**What this task involves**
For each record below, retype the text exactly and omit any image.

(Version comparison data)
►
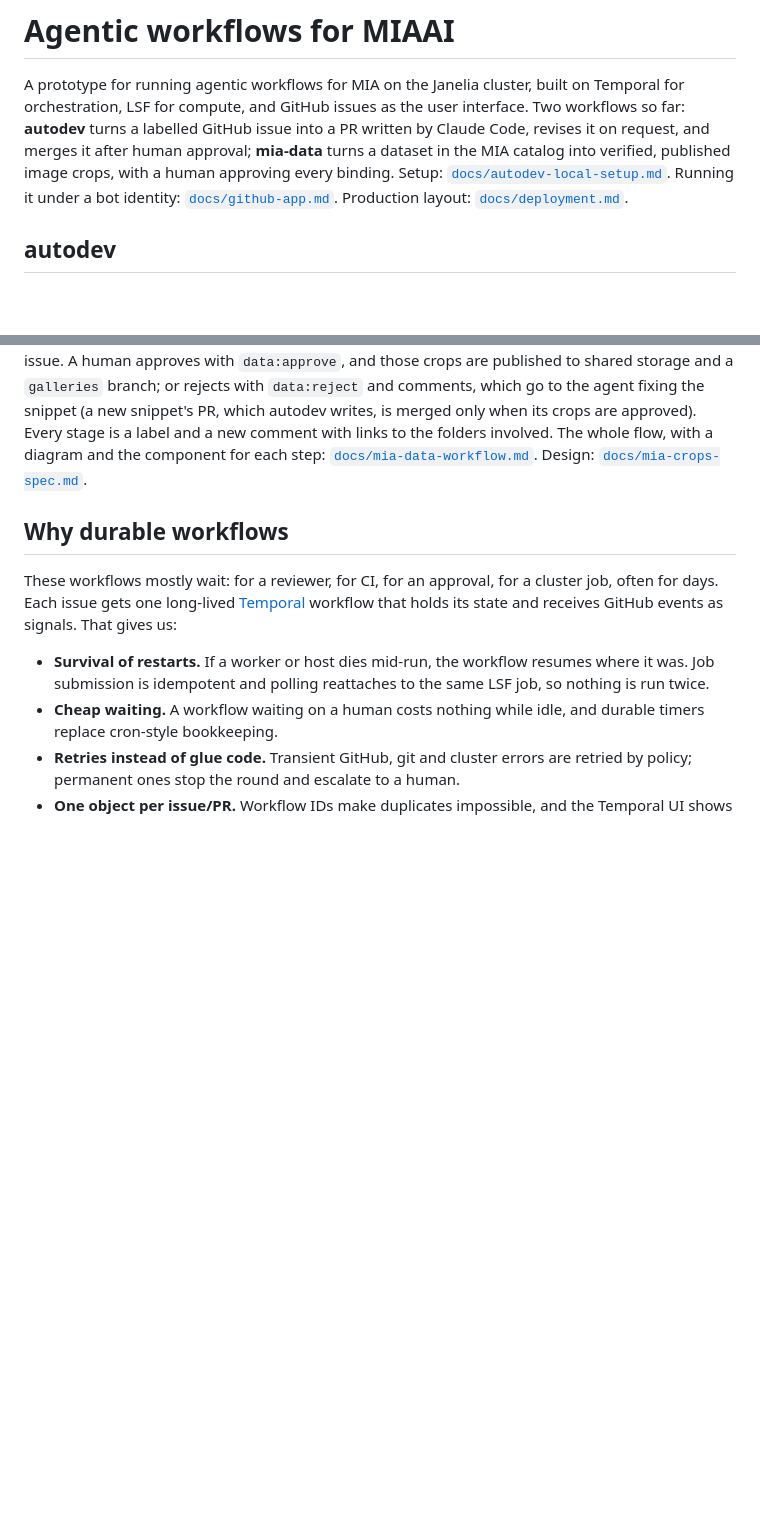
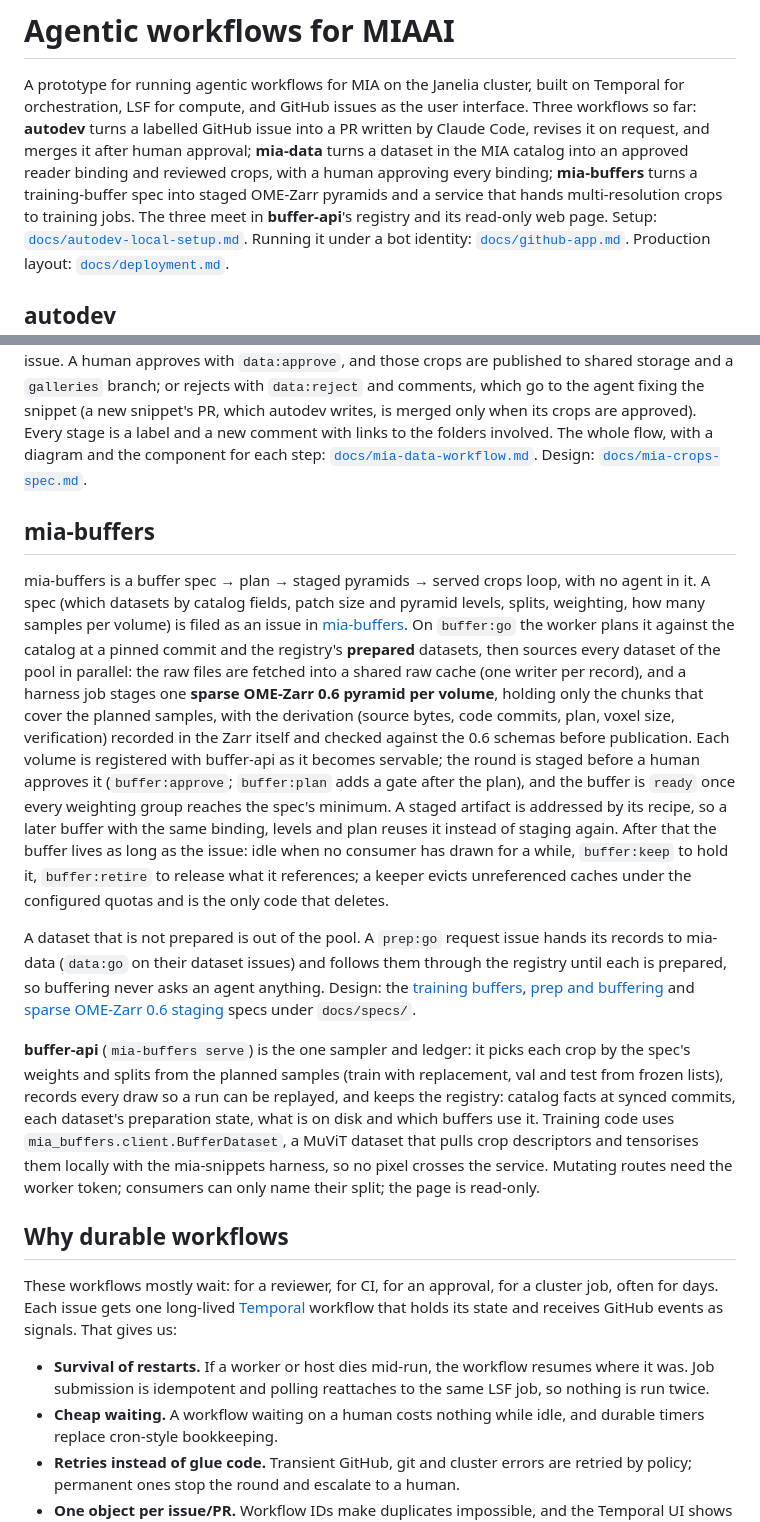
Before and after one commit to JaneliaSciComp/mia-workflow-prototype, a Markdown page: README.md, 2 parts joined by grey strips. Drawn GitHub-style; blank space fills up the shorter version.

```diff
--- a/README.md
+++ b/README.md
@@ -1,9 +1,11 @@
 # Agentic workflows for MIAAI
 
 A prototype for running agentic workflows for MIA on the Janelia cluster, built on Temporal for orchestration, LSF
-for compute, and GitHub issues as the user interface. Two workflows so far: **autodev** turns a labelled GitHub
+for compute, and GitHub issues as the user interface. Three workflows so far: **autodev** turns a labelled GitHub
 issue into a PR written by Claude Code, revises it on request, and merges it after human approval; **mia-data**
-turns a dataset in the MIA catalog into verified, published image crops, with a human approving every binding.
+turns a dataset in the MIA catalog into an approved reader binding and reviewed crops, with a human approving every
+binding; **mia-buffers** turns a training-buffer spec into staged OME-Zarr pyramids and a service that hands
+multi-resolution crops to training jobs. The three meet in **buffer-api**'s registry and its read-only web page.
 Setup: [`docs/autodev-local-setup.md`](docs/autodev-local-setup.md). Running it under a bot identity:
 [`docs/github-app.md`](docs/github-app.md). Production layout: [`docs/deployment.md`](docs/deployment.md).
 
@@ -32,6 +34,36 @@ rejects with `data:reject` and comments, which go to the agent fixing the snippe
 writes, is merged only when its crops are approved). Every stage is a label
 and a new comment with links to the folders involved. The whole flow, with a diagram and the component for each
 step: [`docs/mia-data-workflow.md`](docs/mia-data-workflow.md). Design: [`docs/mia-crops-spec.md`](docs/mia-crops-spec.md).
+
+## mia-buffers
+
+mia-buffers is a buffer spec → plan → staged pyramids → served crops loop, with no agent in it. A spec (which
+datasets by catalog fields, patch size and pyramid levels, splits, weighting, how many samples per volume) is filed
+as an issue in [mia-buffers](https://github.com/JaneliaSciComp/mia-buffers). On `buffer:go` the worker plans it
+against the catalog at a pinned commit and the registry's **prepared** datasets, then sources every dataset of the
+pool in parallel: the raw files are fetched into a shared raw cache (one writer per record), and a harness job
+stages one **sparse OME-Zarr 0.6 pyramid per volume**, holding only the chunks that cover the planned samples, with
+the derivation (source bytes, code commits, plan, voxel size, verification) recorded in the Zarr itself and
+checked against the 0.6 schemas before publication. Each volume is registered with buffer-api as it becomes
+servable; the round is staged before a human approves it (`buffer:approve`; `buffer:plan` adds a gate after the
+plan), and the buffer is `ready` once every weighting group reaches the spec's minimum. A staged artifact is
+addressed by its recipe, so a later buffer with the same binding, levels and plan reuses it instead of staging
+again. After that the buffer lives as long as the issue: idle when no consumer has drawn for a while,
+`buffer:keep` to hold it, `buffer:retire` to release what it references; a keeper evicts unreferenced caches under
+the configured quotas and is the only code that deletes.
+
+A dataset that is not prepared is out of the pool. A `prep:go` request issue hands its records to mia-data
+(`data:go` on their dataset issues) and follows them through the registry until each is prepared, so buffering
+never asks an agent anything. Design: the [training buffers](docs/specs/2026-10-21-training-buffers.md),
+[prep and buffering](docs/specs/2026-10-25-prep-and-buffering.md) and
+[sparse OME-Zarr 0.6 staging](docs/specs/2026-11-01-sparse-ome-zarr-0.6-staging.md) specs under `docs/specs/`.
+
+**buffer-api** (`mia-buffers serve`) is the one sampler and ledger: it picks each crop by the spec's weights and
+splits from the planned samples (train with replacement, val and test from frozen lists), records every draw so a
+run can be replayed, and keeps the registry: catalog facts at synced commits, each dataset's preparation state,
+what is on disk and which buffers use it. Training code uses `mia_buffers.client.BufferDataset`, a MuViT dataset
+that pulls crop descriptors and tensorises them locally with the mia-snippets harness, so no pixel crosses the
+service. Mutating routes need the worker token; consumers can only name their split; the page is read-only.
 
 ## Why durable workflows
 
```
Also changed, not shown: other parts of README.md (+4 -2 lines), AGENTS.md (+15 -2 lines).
◄
**Answer area**
Before and after one commit to JaneliaSciComp/mia-workflow-prototype, a Markdown page: README.md, 2 parts joined by grey strips. Drawn GitHub-style; blank space fills up the shorter version.

```diff
--- a/README.md
+++ b/README.md
@@ -1,9 +1,11 @@
 # Agentic workflows for MIAAI
 
 A prototype for running agentic workflows for MIA on the Janelia cluster, built on Temporal for orchestration, LSF
-for compute, and GitHub issues as the user interface. Two workflows so far: **autodev** turns a labelled GitHub
+for compute, and GitHub issues as the user interface. Three workflows so far: **autodev** turns a labelled GitHub
 issue into a PR written by Claude Code, revises it on request, and merges it after human approval; **mia-data**
-turns a dataset in the MIA catalog into verified, published image crops, with a human approving every binding.
+turns a dataset in the MIA catalog into an approved reader binding and reviewed crops, with a human approving every
+binding; **mia-buffers** turns a training-buffer spec into staged OME-Zarr pyramids and a service that hands
+multi-resolution crops to training jobs. The three meet in **buffer-api**'s registry and its read-only web page.
 Setup: [`docs/autodev-local-setup.md`](docs/autodev-local-setup.md). Running it under a bot identity:
 [`docs/github-app.md`](docs/github-app.md). Production layout: [`docs/deployment.md`](docs/deployment.md).
 
@@ -32,6 +34,36 @@ rejects with `data:reject` and comments, which go to the agent fixing the snippe
 writes, is merged only when its crops are approved). Every stage is a label
 and a new comment with links to the folders involved. The whole flow, with a diagram and the component for each
 step: [`docs/mia-data-workflow.md`](docs/mia-data-workflow.md). Design: [`docs/mia-crops-spec.md`](docs/mia-crops-spec.md).
+
+## mia-buffers
+
+mia-buffers is a buffer spec → plan → staged pyramids → served crops loop, with no agent in it. A spec (which
+datasets by catalog fields, patch size and pyramid levels, splits, weighting, how many samples per volume) is filed
+as an issue in [mia-buffers](https://github.com/JaneliaSciComp/mia-buffers). On `buffer:go` the worker plans it
+against the catalog at a pinned commit and the registry's **prepared** datasets, then sources every dataset of the
+pool in parallel: the raw files are fetched into a shared raw cache (one writer per record), and a harness job
+stages one **sparse OME-Zarr 0.6 pyramid per volume**, holding only the chunks that cover the planned samples, with
+the derivation (source bytes, code commits, plan, voxel size, verification) recorded in the Zarr itself and
+checked against the 0.6 schemas before publication. Each volume is registered with buffer-api as it becomes
+servable; the round is staged before a human approves it (`buffer:approve`; `buffer:plan` adds a gate after the
+plan), and the buffer is `ready` once every weighting group reaches the spec's minimum. A staged artifact is
+addressed by its recipe, so a later buffer with the same binding, levels and plan reuses it instead of staging
+again. After that the buffer lives as long as the issue: idle when no consumer has drawn for a while,
+`buffer:keep` to hold it, `buffer:retire` to release what it references; a keeper evicts unreferenced caches under
+the configured quotas and is the only code that deletes.
+
+A dataset that is not prepared is out of the pool. A `prep:go` request issue hands its records to mia-data
+(`data:go` on their dataset issues) and follows them through the registry until each is prepared, so buffering
+never asks an agent anything. Design: the [training buffers](docs/specs/2026-10-21-training-buffers.md),
+[prep and buffering](docs/specs/2026-10-25-prep-and-buffering.md) and
+[sparse OME-Zarr 0.6 staging](docs/specs/2026-11-01-sparse-ome-zarr-0.6-staging.md) specs under `docs/specs/`.
+
+**buffer-api** (`mia-buffers serve`) is the one sampler and ledger: it picks each crop by the spec's weights and
+splits from the planned samples (train with replacement, val and test from frozen lists), records every draw so a
+run can be replayed, and keeps the registry: catalog facts at synced commits, each dataset's preparation state,
+what is on disk and which buffers use it. Training code uses `mia_buffers.client.BufferDataset`, a MuViT dataset
+that pulls crop descriptors and tensorises them locally with the mia-snippets harness, so no pixel crosses the
+service. Mutating routes need the worker token; consumers can only name their split; the page is read-only.
 
 ## Why durable workflows
 
```
Also changed, not shown: other parts of README.md (+4 -2 lines), AGENTS.md (+15 -2 lines).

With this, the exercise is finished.